If this happens you need a separate circuit at the tank.
Mud getting clearer?
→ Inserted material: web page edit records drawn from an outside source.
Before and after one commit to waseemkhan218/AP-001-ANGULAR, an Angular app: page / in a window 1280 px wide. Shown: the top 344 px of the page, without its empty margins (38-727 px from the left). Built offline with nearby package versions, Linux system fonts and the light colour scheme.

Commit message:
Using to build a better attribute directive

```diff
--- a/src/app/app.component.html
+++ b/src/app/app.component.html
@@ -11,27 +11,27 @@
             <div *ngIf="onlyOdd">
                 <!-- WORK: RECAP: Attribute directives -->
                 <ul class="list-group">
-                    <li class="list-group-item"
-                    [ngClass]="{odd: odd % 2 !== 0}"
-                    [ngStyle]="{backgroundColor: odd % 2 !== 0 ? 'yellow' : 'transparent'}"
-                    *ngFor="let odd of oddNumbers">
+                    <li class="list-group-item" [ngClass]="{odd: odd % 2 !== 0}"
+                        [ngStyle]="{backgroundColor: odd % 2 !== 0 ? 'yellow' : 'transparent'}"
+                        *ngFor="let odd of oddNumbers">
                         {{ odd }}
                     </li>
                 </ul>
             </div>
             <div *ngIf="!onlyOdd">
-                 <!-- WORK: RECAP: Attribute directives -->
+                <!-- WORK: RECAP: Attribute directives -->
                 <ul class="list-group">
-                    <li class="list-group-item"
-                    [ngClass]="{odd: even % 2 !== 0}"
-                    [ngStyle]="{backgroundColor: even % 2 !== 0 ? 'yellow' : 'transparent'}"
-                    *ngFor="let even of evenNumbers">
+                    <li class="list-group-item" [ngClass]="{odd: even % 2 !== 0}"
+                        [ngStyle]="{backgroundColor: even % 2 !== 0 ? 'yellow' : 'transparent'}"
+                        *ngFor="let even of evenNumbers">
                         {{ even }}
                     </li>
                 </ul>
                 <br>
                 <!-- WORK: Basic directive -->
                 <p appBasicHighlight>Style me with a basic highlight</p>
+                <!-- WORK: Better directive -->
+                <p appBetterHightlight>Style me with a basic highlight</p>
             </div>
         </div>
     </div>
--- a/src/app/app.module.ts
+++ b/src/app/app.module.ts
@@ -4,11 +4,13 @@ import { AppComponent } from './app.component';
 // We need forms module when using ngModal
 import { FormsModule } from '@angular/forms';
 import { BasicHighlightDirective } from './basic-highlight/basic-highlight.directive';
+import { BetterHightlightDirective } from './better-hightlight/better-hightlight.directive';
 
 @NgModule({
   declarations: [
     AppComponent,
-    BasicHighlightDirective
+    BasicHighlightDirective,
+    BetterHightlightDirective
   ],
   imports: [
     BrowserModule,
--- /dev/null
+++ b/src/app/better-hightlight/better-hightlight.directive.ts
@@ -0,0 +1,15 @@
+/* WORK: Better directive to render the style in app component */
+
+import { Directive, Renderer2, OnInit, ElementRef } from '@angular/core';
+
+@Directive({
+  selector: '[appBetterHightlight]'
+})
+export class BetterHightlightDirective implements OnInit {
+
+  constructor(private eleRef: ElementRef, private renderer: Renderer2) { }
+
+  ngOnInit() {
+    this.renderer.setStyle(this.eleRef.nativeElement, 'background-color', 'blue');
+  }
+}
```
Yes, I understand but that's the problem, I'm sure those breakers are going to have too much on them. All of the tank stuff is on breakers by themselves (ie...no toasters or microwaves, etc), but the amount of equipment itself is just alot (skimmer, tunzes, return pump, mh's, T12's, fan, etc.) I can just see those succors popping off once a day. Sounds like you are saying I need to upsize the breaker down in the box that controls all this, yes? And then I can switch out the recept's to GFCI and not worry about them tripping due to overload.
 
#18
Originally Posted by T316
http:///forum/post/2974236
Yes, I understand but that's the problem, I'm sure those breakers are going to have too much on them. All of the tank stuff is on breakers by themselves (ie...no toasters or microwaves, etc), but the amount of equipment itself is just alot (skimmer, tunzes, return pump, mh's, T12's, fan, etc.) I can just see those succors popping off once a day. Sounds like you are saying I need to upsize the breaker down in the box that controls all this, yes? And then I can switch out the recept's to GFCI and not worry about them tripping due to overload.
NO, it is not that easy to just put in a larger breaker!
The wire size and breaker size MUST MATCH!
#14 AWG on a 15amp Breaker.
#12 AWG on a 20amp Breaker.
You need a qualified electrician to check this out or you WILL need that fire extinguisher.
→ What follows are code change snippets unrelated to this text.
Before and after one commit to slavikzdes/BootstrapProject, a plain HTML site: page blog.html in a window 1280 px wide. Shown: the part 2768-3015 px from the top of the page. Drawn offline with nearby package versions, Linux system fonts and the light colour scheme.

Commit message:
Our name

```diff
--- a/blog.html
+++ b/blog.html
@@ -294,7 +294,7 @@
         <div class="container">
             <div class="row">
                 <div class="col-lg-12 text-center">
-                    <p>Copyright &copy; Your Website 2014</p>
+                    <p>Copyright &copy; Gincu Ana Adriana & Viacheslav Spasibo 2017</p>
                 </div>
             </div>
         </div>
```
Bottom line, nuisance tripping on a GFCI is still better than a lethal shock.
from no protection at all.
 
#19
Originally Posted by florida joe
http:///forum/post/2974207
ANOTHER CAT
Seriously I am guessing a fire extinguisher. Good for you
Anyway I got to thinking about it, I am going to get 2 more, 1 for the kitchen, and one for the fish room....andthe one I got today is going by my bed...If I hear the fire alarm during the night, I sure do not want to have to look for the fire extinguisher (or my cat)
 

t316

Active Member
#20
Originally Posted by meowzer
http:///forum/post/2974840
Anyway I got to thinking about it, I am going to get 2 more, 1 for the kitchen, and one for the fish room....andthe one I got today is going by my bed...If I hear the fire alarm during the night, I sure do not want to have to look for the fire extinguisher (or my cat)
I'm sure the cat would be right there in your bed next to you, knowing you

Originally Posted by JimVette1

http:///forum/post/2974421
NO, it is not that easy to just put in a larger breaker!
The wire size and breaker size MUST MATCH!
#14 AWG on a 15amp Breaker.
#12 AWG on a 20amp Breaker.
You need a qualified electrician to check this out or you WILL need that fire extinguisher.

Bottom line, nuisance tripping on a GFCI is still better than a lethal shock.
from no protection at all.
I'll call the electrician who wired the house for me. I can change out the recept's, but no, I'm not experienced enough to know what I'm looking at, with certainty, down there in the breaker panel. (I'm having visions of Tool Time here
).
And just for Joe's thread topic here, I'll add that this is a reminder for everyone to replace the batteries in their smoke alarms. Not just for your tank's sake, but for your family. Also, make sure you have drip loops on all your cords that are located near the tank.
 
Top